From that day on, the nest was occupied by a solitary bird. Day after day she sat, hardly moving. Days became weeks, and still she sat alone. Where was that good-for-nothing mate of hers? How much longer would she wait?
After consulting my field guides, I realized that I had done the male a great injustice. You see, both parents share the duties of hatching and feeding. During incubation, which takes from 12 to 14 days, one parent sits on the eggs while the other forages for food (mostly seeds). The male and female look almost alike, so the untrained observer could easily miss their swift changing of places at regular intervals.
Finally, after two weeks of suspense, the big moment arrived for the doves in our 21st Street back yard. One egg hatched, and a small dovelet, covered with down, clambered up on the back of Mom (or Dad). Soon a second appeared.
The young birds grew rapidly and in a few days had doubled in size and sprouted light brown feathers that matched their parents. The nest became a busy place, full of motion and bobbing heads.
But alas! Leo and I were not the only observers. A dangerous black shape, with its ears back and eyes riveted on the nest--our neighbor's cat--was stealthily inching up the pepper tree. He was within five feet of the nest when I burst outside, stomping and yelling. He fled in terror.
Knowing he would be back, Leo went to work, and in short time had devised a wire-mesh collar for the tree, which later proved to be cat-proof!
Since the nest had become crowded, the parents were now gone for short stretches of time. The young, by flapping their wings, were developing the strong breast muscles needed for flight. One day we saw a young dove flap so vigorously that he managed to lift himself about two inches above the nest.
The parents, who had started to disappear for longer periods, returned one day but not to the nest. They perched instead on a limb a couple of feet away, forcing the young to walk out to them.
Suddenly, the mother seemed to be giving her offspring a good thumping, and the young were stretching their mouths up to welcome it. What we were witnessing, however, was not dove discipline, but feeding time. The parent with the bobbing head was pumping up a fluid called "pigeon milk" from glands located at the base of the nostrils and pouring it down the throats of the young doves. Both parents are equipped to feed their young in this manner, as are other doves and pigeons.
On the same day as the "thumping," one of the adults made a graceful solo flight from the limb--out, over, and away. It was done so deliberately that it could only have been a demonstration. The next day, a young dove walked out to the takeoff place, looked out over the abyss, and...retreated to the safety of the nest.
Unfortunately, at this critical point in the birds' upbringing, we had to go away for the weekend. And when we returned, we found the fledglings had flown. The nest was empty.
Since mourning doves mate from March through September, perhaps another brood will occupy the nest before fall. Or if it's too late for that, they may possibly return to us next year. In any case, we extend our sincerest invitation--in pidgin English, of course.
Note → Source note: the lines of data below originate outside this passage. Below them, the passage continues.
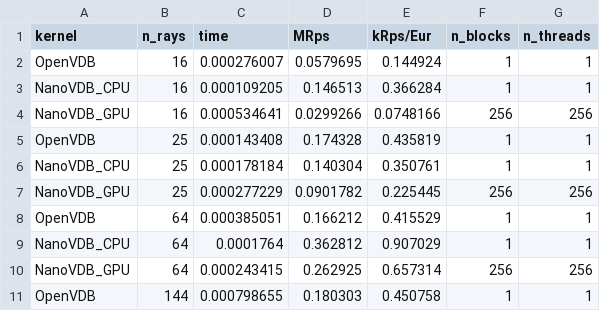
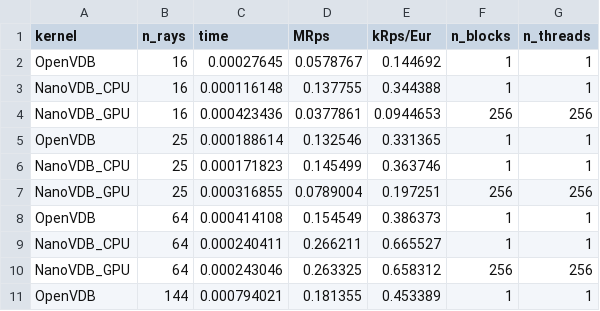
Before and after one commit to hitimr/SelectedTopicsCompElectronics, a CSV file: data/results.csv, drawn as a sheet; only a part is shown; the diff covers the shown part only.

```diff
--- a/data/results.csv
+++ b/data/results.csv
@@ -1,11 +1,11 @@
 kernel;n_rays;time;MRps;kRps/Eur;n_blocks;n_threads
-OpenVDB;16;0.000276007;0.0579695;0.144924;1;1
-NanoVDB_CPU;16;0.000109205;0.146513;0.366284;1;1
-NanoVDB_GPU;16;0.000534641;0.0299266;0.0748166;256;256
-OpenVDB;25;0.000143408;0.174328;0.435819;1;1
-NanoVDB_CPU;25;0.000178184;0.140304;0.350761;1;1
-NanoVDB_GPU;25;0.000277229;0.0901782;0.225445;256;256
-OpenVDB;64;0.000385051;0.166212;0.415529;1;1
-NanoVDB_CPU;64;0.0001764;0.362812;0.907029;1;1
-NanoVDB_GPU;64;0.000243415;0.262925;0.657314;256;256
-OpenVDB;144;0.000798655;0.180303;0.450758;1;1
+OpenVDB;16;0.00027645;0.0578767;0.144692;1;1
+NanoVDB_CPU;16;0.000116148;0.137755;0.344388;1;1
+NanoVDB_GPU;16;0.000423436;0.0377861;0.0944653;256;256
+OpenVDB;25;0.000188614;0.132546;0.331365;1;1
+NanoVDB_CPU;25;0.000171823;0.145499;0.363746;1;1
+NanoVDB_GPU;25;0.000316855;0.0789004;0.197251;256;256
+OpenVDB;64;0.000414108;0.154549;0.386373;1;1
+NanoVDB_CPU;64;0.000240411;0.266211;0.665527;1;1
+NanoVDB_GPU;64;0.000243046;0.263325;0.658312;256;256
+OpenVDB;144;0.000794021;0.181355;0.453389;1;1
```
Also changed, not shown: 3 removed rows and 78 edited cells elsewhere in this file, 3 other files.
The Next Generation: In mid-August [of 1987], Florence dropped this note in the Voice office: "The doves have returned! The mating ritual has begun again, with soft cooing sounds from the rooftops, and dazzling displays of white tail feathers. Soon the nest in the pepper tree will be occupied by a new brood of mourning doves."